Some young Ghanaians who had hazarded the desert and Mediterranean Sea to cross to Europe were young poultry farmers or other entrepreneurs, he continued. Selling their shops, they had undertaken the journey because they could no longer compete with tons of frozen chicken dumped on African markets annually, along with an adverse business environment. Africa needed a fair chance to trade with the rest of the world and among neighbouring countries. Commending progress towards creating a Continental Free Trade Area, he said it must be fast-tracked. Raising intra-African trade alone from the paltry average of 15 per cent would create better opportunities for the continent’s youth.
Africa, he noted, was often seen as a homogenous unit and treated as such, without recognizing it as a whole continent with different aspirations, cultures, democracies and economic development. Human progress was not a seamless movement forward, but included periods of reversal, mistakes, fumbling and falling. All regions of the world had been through such a process, learning from their mistakes, picking themselves up after a fall and continuing to move. Africa must be allowed the same latitude.

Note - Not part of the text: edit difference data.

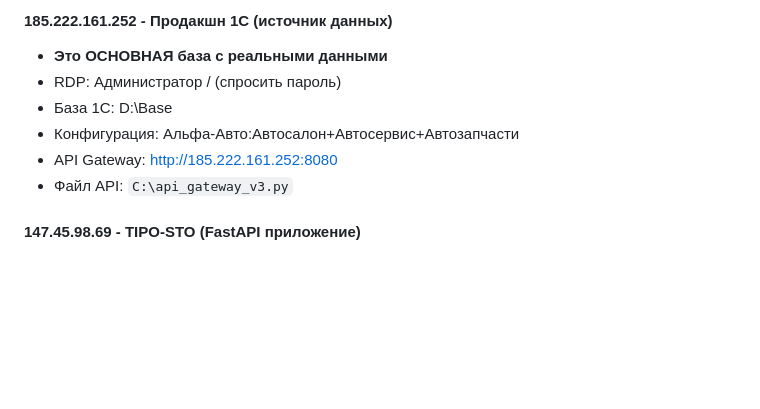
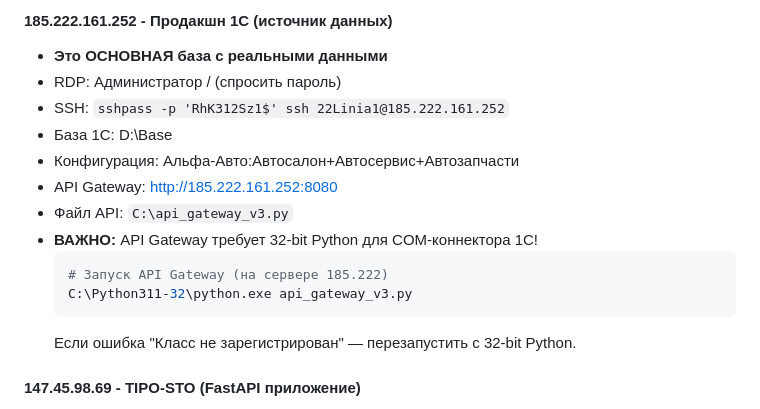
Before and after one commit to Fedor-K/tipo-sto, a Markdown page: CLAUDE.md, the part around the change. Rendered like a GitHub page; blank space fills up the shorter version.

Commit message:
Add 185.222 API Gateway 32-bit Python requirement
- Document SSH access credentials
- Add important note about 32-bit Python for COM connector
- Include startup command and troubleshooting for "Class not registered" error

Co-Authored-By: Claude Opus 4.5 <noreply@anthropic.com>

````diff
--- a/CLAUDE.md
+++ b/CLAUDE.md
@@ -102,10 +102,17 @@
 #### 185.222.161.252 - Продакшн 1С (источник данных)
 - **Это ОСНОВНАЯ база с реальными данными**
 - RDP: Администратор / (спросить пароль)
+- SSH: `sshpass -p 'RhK312Sz1$' ssh 22Linia1@185.222.161.252`
 - База 1С: D:\Base
 - Конфигурация: Альфа-Авто:Автосалон+Автосервис+Автозапчасти
 - API Gateway: http://185.222.161.252:8080
 - Файл API: `C:\api_gateway_v3.py`
+- **ВАЖНО:** API Gateway требует 32-bit Python для COM-коннектора 1С!
+  ```bash
+  # Запуск API Gateway (на сервере 185.222)
+  C:\Python311-32\python.exe api_gateway_v3.py
+  ```
+  Если ошибка "Класс не зарегистрирован" — перезапустить с 32-bit Python.
 
 #### 147.45.98.69 - TIPO-STO (FastAPI приложение)
 - SSH: Administrator / kFop??zSpU4QK-
````
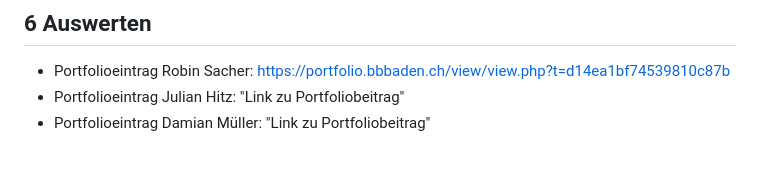
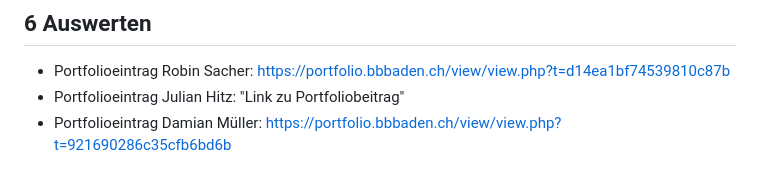
Before and after one commit to Mando-06/Spieleapi, a Markdown page: Projektdokumentation.md, the part around the change. Drawn GitHub-style.

```diff
--- a/Projektdokumentation.md
+++ b/Projektdokumentation.md
@@ -147,4 +147,4 @@ Die Testfälle, die nicht erfüllt wurden, also die Items, der lokale Multiplaye
 
 - Portfolioeintrag Robin Sacher: https://portfolio.bbbaden.ch/view/view.php?t=d14ea1bf74539810c87b
 - Portfolioeintrag Julian Hitz: "Link zu Portfoliobeitrag"
-- Portfolioeintrag Damian Müller: "Link zu Portfoliobeitrag"
+- Portfolioeintrag Damian Müller: https://portfolio.bbbaden.ch/view/view.php?t=921690286c35cfb6bd6b
```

There were many success stories in Africa, including Ghana, he said. Since adopting the 1992 Constitution, his country had not looked back. Successive elections with power occasionally swinging between opposing political forces had established Ghana’s democratic credentials in the world. The country has a fiercely independent media with hundreds of newspapers and radio stations. Bold measures in effecting structural reforms had yielded a more stable and resilient economy with a gross domestic product (GDP) target of 4.9 per cent this year. With a stable currency, business confidence was rising and foreign direct investment remained strong. In collaboration with development partners and increased offshore oil and gas prospects, Ghana was expected to clip along from next year at 8 per cent GDP growth per annum.